Vomiting and Diarrhea in Pets Article

Vomiting and Diarrhea

My pet gets occasional upset stomachs. There may be some vomiting and/or diarrhea. It seems to take me a long time to get his digestive tract back to normal.

There can be so many causes of vomiting and diarrhea. Some are minor and may be resolved at home while others may be more severe and require prompt medical attention. Don’t feel pressured to “self-diagnose” and risk losing a treasured companion. If you have any doubt or question, please seek veterinary attention.

When should I try to treat this at home and what symptoms should prompt a vet visit?

Most cases of vomiting or diarrhea are caused by what we term as “indiscretion” which means eating something they shouldn’t have. This might be self-imposed or intentionally given, but the result is the same. Any pet that persists with vomiting or diarrhea or becomes lethargic, unresponsive or weak, should be taken in for treatment.

What is the best way to get his digestive track back to normal? What foods should I feed him? What foods should I avoid? How often should he be fed? How long should it take him to get back to normal?

Generally, if the pet is active, alert and acting normally other than the vomiting or diarrhea, we recommend that you try withholding the food for 24 hours, resume feeding small amounts of a bland food such as boiled rice and chicken, and 3-4 small feedings per day. If the pet responds and the vomiting or diarrhea resolves, the regular food may be gradually reintroduced, mixing in with the rice and chicken over 2-3 days.

Are there any activities we should avoid when he is feeling this way?

Usually the pets will restrict their own activity until they are feeling better. If it seems that activity worsens the symptoms, then discontinue the activity until the diarrhea or vomiting have resolved.

Are there any “human” stomach medications he can have to settle his stomach? If so, what is the dosage? Are there any “human” stomach medications to avoid?

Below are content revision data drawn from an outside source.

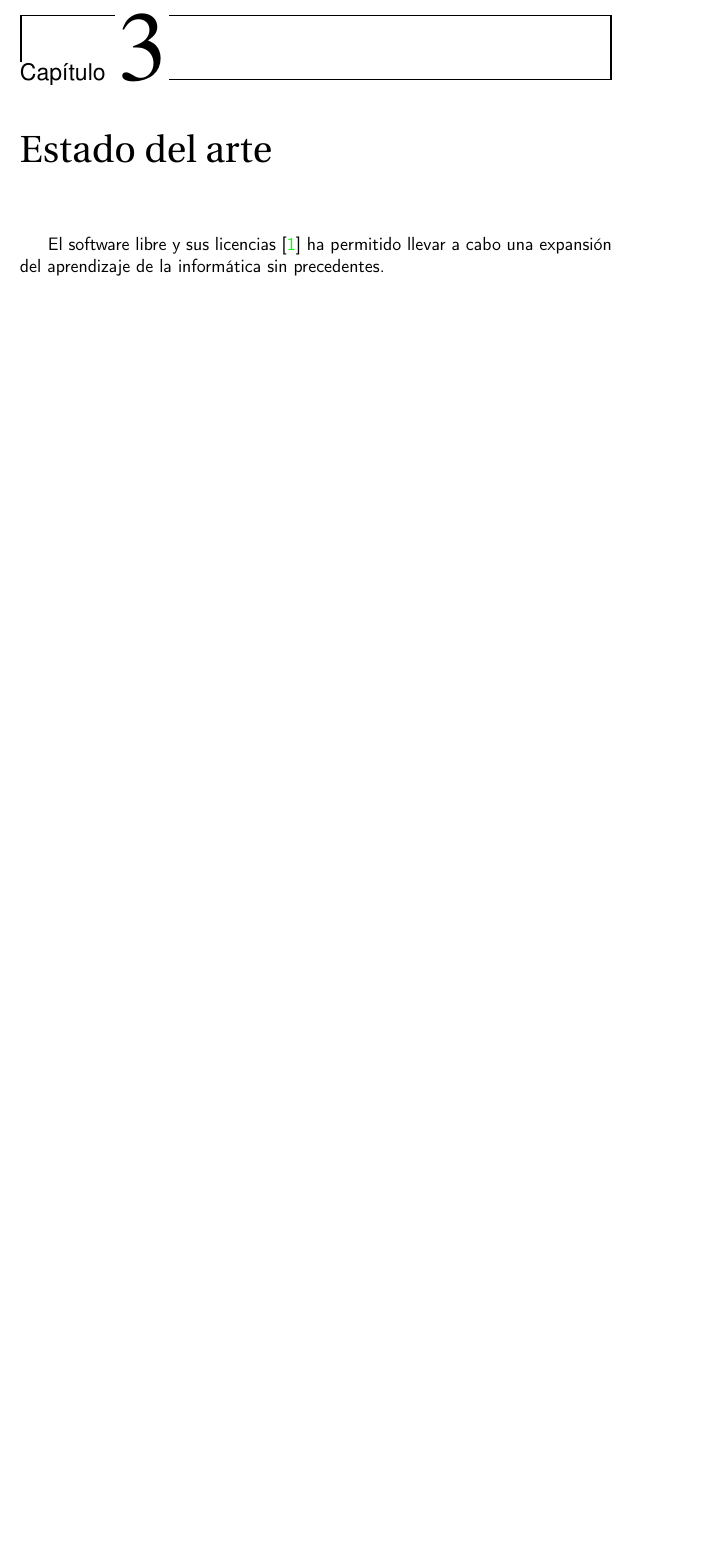
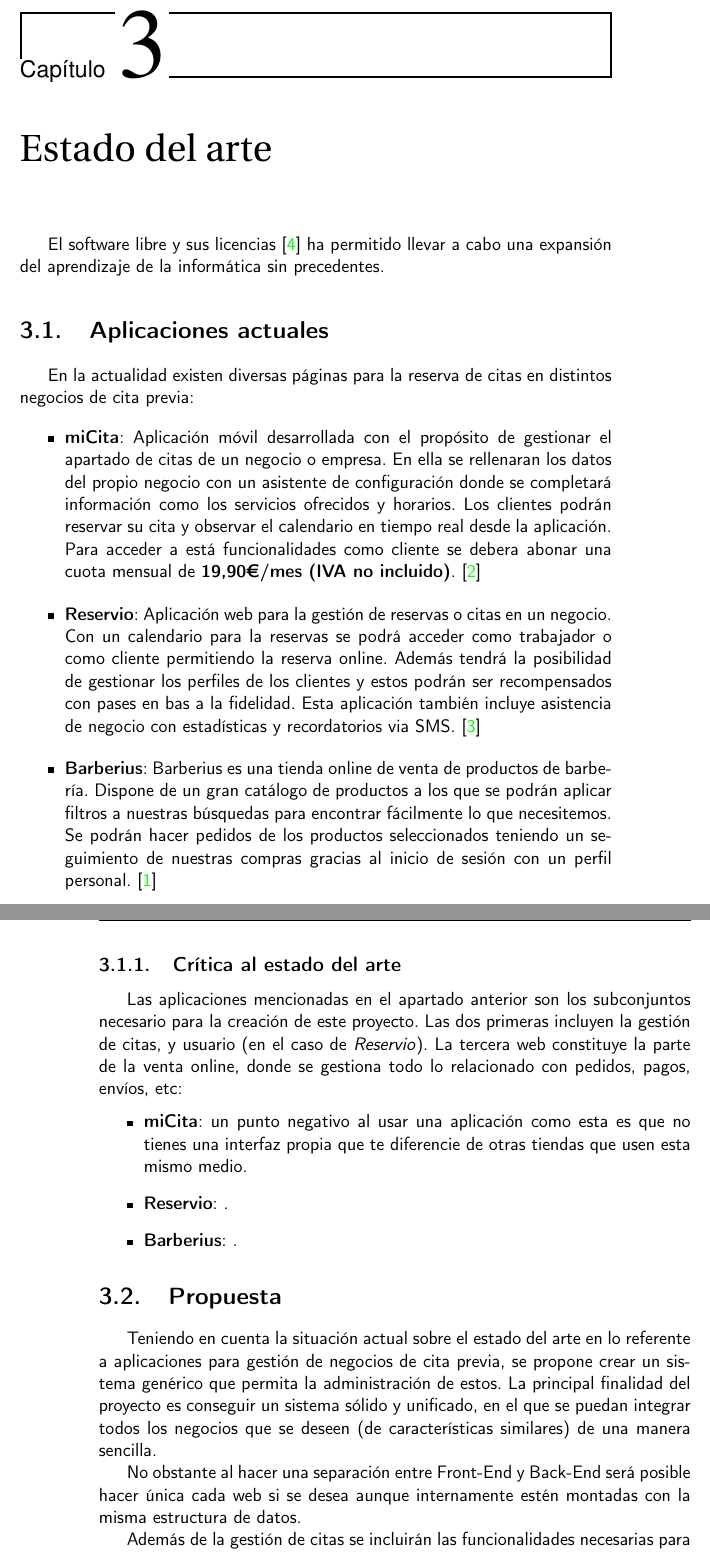
Before and after one commit to Antobio17/BusinessAppWS, a LaTeX book (doc/proyecto.tex, which reads doc/secciones/03_estado_del_arte.tex): part of page 21 of 31 before the commit and two parts of pages 21 and 22 of 31 after it, the two joined at a grey line, cut so that both start at the same text, the shorter picture padded with empty space. Compiled offline with pdfLaTeX.

Commit message:
:writing_hand:

```diff
--- a/doc/secciones/03_estado_del_arte.tex
+++ b/doc/secciones/03_estado_del_arte.tex
@@ -2,3 +2,55 @@
 
 El software libre y sus licencias \cite{gplv3} ha permitido llevar a cabo una expansión del
 aprendizaje de la informática sin precedentes.
+
+\section{Aplicaciones actuales}
+
+En la actualidad existen diversas páginas para la reserva de citas en distintos negocios de cita previa:
+
+\vspace{-0.5em}
+\begin{itemize}
+    \item \textbf{miCita}: Aplicación móvil desarrollada con el propósito de gestionar el apartado de citas de un
+    negocio o empresa. En ella se rellenaran los datos del propio negocio con un asistente de configuración donde
+    se completará información como los servicios ofrecidos y horarios. Los clientes podrán reservar su cita y
+    observar el calendario en tiempo real desde la aplicación. Para acceder a está funcionalidades como cliente
+    se debera abonar una cuota mensual de \textbf{19,90\euro/mes (IVA no incluido)}.\cite{micita}
+
+    \item \textbf{Reservio}: Aplicación web para la gestión de reservas o citas en un negocio.
+    Con un calendario para la reservas se podrá acceder como trabajador o como cliente permitiendo la reserva online.
+    Además tendrá la posibilidad de gestionar los perfiles de los clientes  y estos podrán ser recompensados
+    con pases en bas a la fidelidad. Esta aplicación también incluye asistencia de negocio con estadísticas y
+    recordatorios via SMS.\cite{reservio}
+
+    \item \textbf{Barberius}: Barberius es una tienda online de venta de productos de barbería.
+    Dispone de un gran catálogo de productos a los que se podrán aplicar filtros a nuestras búsquedas
+    para encontrar fácilmente lo que necesitemos. Se podrán hacer pedidos de los productos seleccionados
+    teniendo un seguimiento de nuestras compras gracias al inicio de sesión con un perfil personal.\cite{barberius}
+\end{itemize}
+
+\subsection{Crítica al estado del arte}
+
+Las aplicaciones mencionadas en el apartado anterior son los subconjuntos necesario para la creación de este proyecto.
+Las dos primeras incluyen la gestión de citas, y usuario (en el caso de \textit{Reservio}). La tercera web constituye
+la parte de la venta online, donde se gestiona todo lo relacionado con pedidos, pagos, envíos, etc:
+
+\vspace{-0.5em}
+
+\begin{itemize}
+    \item \textbf{miCita}: un punto negativo al usar una aplicación como esta es que no tienes una interfaz propia
+    que te diferencie de otras tiendas que usen esta mismo medio.
+
+    \item \textbf{Reservio}: .
+
+    \item \textbf{Barberius}: .
+\end{itemize}
+
+\section{Propuesta}
+Teniendo en cuenta la situación actual sobre el estado del arte en lo referente a aplicaciones para
+gestión de negocios de cita previa, se propone crear un sistema genérico que permita la administración
+de estos. La principal finalidad del proyecto es conseguir un sistema sólido y unificado, en el que se
+puedan integrar todos los negocios que se deseen (de características similares) de una manera sencilla.
+
+No obstante al hacer una separación entre Front-End y Back-End será posible hacer única cada web si se
+desea aunque internamente estén montadas con la misma estructura de datos.
+
+Además de la gestión de citas se incluirán las funcionalidades necesarias para la implementación de una
```
Also changed, not shown: doc/bibliografia.bib (+15 -24 lines), doc/portada/portada.tex (+1 -1 lines), doc/prefacios/prefacio.tex (+4 -3 lines), doc/secciones/02_descripcion.tex (+8 -0 lines), doc/secciones/03_estado_del_arte.tex (17 more changed lines).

If someone would like to try something at home for treatment, Pepto Bismol can be given for vomiting at a dosage of 5 mls (1 tsp) per 20 lbs. every 8 hours as needed. Kaopectate can assist with diarrhea and is given at the same dosage of 5 mls per 20 lbs. every 8 hours as needed.

I don’t recommend Immodium (due to slowing of the gastrointestinal tract) or Tylenol (which has a narrow margin of safety in dogs and is very toxic to cats).

Some veterinarians use anti-acid treatments (such as Tagamet) but I haven’t seen a favorable response for resolving acute vomiting.

Some more severe causes of vomiting or diarrhea that require medical care:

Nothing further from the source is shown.